[FOUNTAIN]The irreversibility of historyIt was Ryuzo Sejima, a pro-Korean, whom Japanese Prime Minister Yasuhiro Nakasone invited to his official residence on the evening of Nov. 30, 1982, only three days after he took office. Mr. Sejima was a mysterious figure, known as the person on whom a character in the novel “Barren Age” was based. A former top aide at the Japanese General Headquarters, which had led military operations in World War II, he spent 11 years as a prisoner of war after being captured by the Russian army in Manchuria when the war ended. When he returned to Japan, he joined Itochu, a general trading company, eventually becoming chairman. He became a symbol who had lived through the modern history of Japan in the 20th century.
Mr. Nakasone called in Mr. Sejima because he had access to Korea’s influential figures. Mr. Sejima advised President Park Chung Hee, his junior at the Japanese military academy, to pursue an export drive and rapid growth strategy, and President Chun Doo Hwan to host the 1988 Olympics.
Mr. Nakasone saw the normalization of relations with Korea as his first task after he came to power. With his visit to the United States ahead, he wanted to visit Korea first. Thanks to Mr. Sejima’s secret diplomacy, Mr. Nakasone became the first Japanese prime minister to visit Korea after the war and he met Mr. Chun in January 1983. Right after, he flew to the United States and met President Ronald Reagan. That’s how the conservative right-wing coalition was formed among Korea, the United States and Japan.
Before becoming prime minister, Mr. Nakasone was called a “weathervane,” since “he pointed to the direction of power” as he kept shifting his stance toward the power-holders.
Mr. Nakasone’s final choice was Prime Minister Junichiro Koizumi. He was crucial in appointing Mr. Koizumi, who had a weak political base but “similar genes.” Just as Mr. Nakasone visited the Yasukuni shrine in 1985 as the first prime minister to do so despite criticism from neighboring countries, Mr. Koizumi visits the shrine every year. Just as Mr. Nakasone carried out constitutional changes and rearmament, Mr. Koizumi enacted the Emergency Act and sent troops to Iraq.
The Chinese say, “The rear wave of the Yangtze River pushes the front wave.” The majestic flow of the Yangtze River points to the irreversibility of history.
by Oh Byung-sang
The writer is London correspondent of the JoongAng Ilbo.
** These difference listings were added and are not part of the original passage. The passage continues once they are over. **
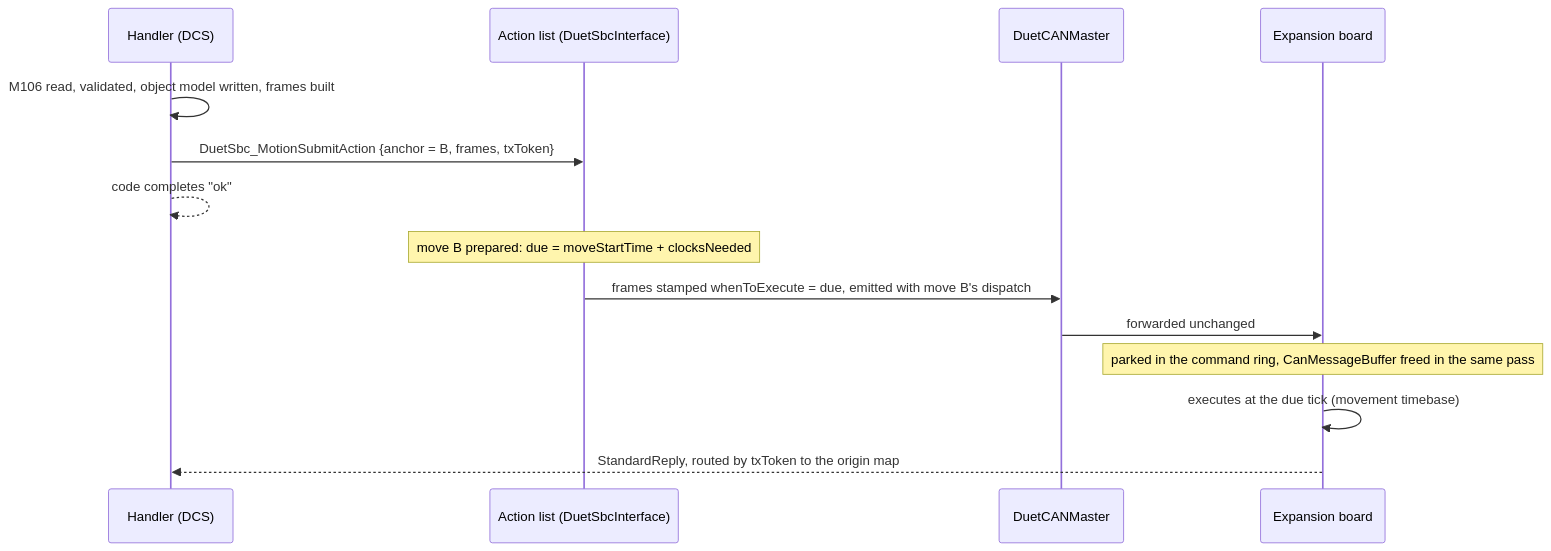
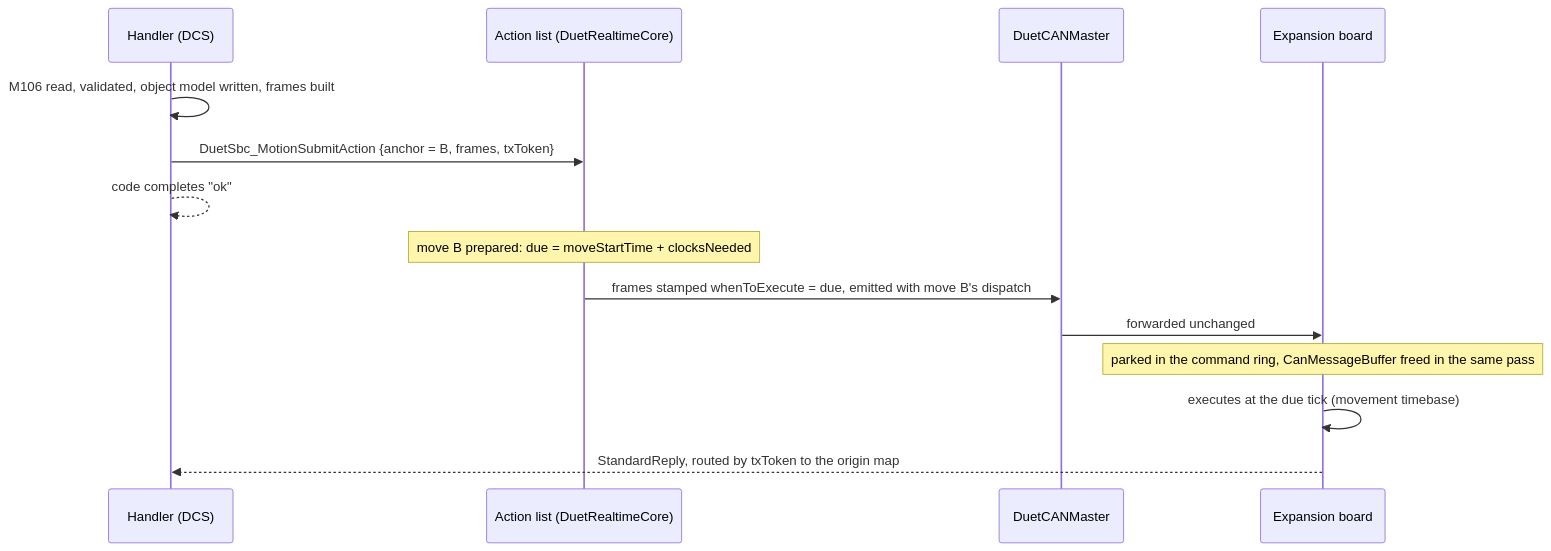
The third of 8 diagrams in docs/devel/MOTION_SYNCHRONISED_ACTIONS.md (Duet3D/DuetSoftwareFramework), drawn with Mermaid before and after one commit. The commit also changed other lines of this file and 154 other files, not shown here.

First line of the commit message:
refactor: rename DuetSbcInterface to DuetRealtimeCore

````diff
--- a/docs/devel/MOTION_SYNCHRONISED_ACTIONS.md
+++ b/docs/devel/MOTION_SYNCHRONISED_ACTIONS.md
@@ -507,16 +507,16 @@
 ```mermaid
 sequenceDiagram
     participant H as Handler (DCS)
-    participant L as Action list (DuetSbcInterface)
+    participant L as Action list (DuetRealtimeCore)
     participant C as DuetCANMaster
     participant B as Expansion board
     H->>H: M106 read, validated, object model written, frames built
     H->>L: DuetSbc_MotionSubmitAction {anchor = B, frames, txToken}
     H-->>H: code completes "ok"
     Note over L: move B prepared: due = moveStartTime + clocksNeeded
     L->>C: frames stamped whenToExecute = due, emitted with move B's dispatch
     C->>B: forwarded unchanged
     Note over B: parked in the command ring, CanMessageBuffer freed in the same pass
     B->>B: executes at the due tick (movement timebase)
     B-->>H: StandardReply, routed by txToken to the origin map
 ```
````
More in Columns
Who’s laughing now?
Fighting Chinese patriotism
The curse of the presidency
You must talk science
[20th Anniversary] A new form of globalism is on the rise